[Opening STUDY MATERIAL section]

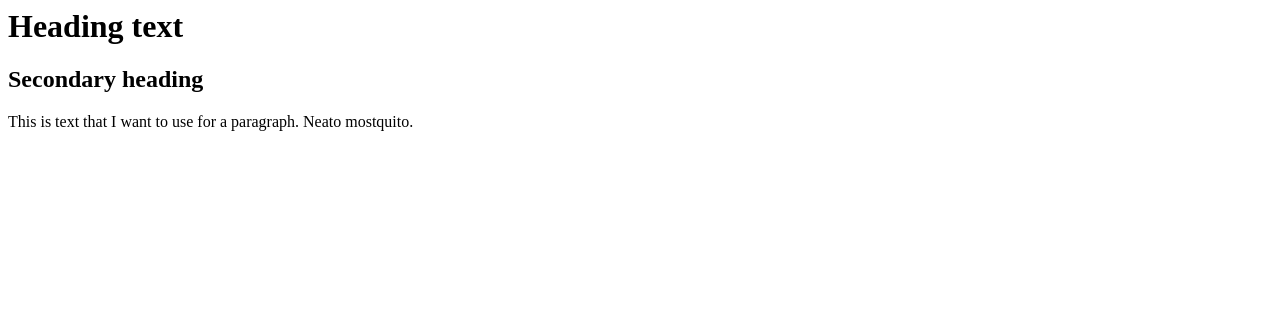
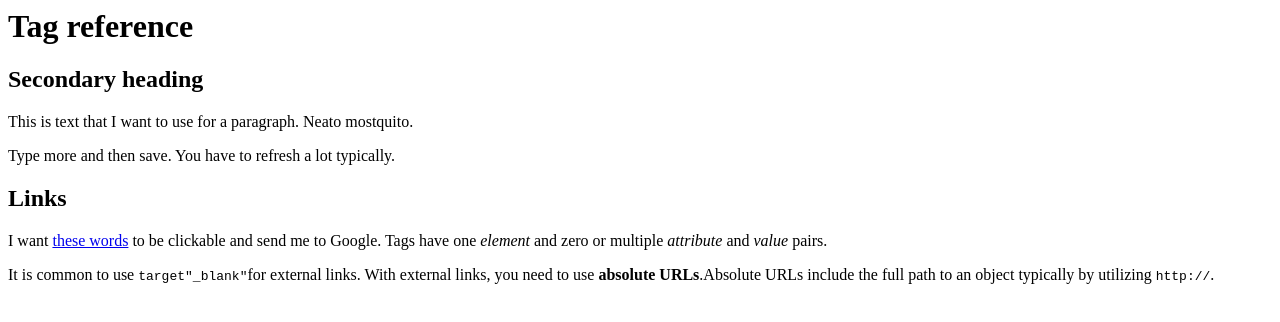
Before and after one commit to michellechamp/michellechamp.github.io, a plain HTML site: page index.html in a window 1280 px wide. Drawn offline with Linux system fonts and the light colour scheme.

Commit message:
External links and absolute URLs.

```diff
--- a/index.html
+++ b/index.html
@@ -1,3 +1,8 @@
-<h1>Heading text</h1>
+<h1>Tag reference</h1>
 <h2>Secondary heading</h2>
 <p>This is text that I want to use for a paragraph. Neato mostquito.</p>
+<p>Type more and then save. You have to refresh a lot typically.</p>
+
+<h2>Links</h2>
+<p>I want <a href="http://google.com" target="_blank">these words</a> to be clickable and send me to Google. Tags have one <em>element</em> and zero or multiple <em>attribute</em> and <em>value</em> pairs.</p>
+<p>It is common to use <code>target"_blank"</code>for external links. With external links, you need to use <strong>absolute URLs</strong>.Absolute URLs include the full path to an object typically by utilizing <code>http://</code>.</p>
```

[Closing STUDY MATERIAL section]

→ YOUR TASK
The expected output is each line of the records above that includes the word "index".

→ TASK RESULT
Before and after one commit to michellechamp/michellechamp.github.io, a plain HTML site: page index.html in a window 1280 px wide. Drawn offline with Linux system fonts and the light colour scheme.
--- a/index.html
+++ b/index.html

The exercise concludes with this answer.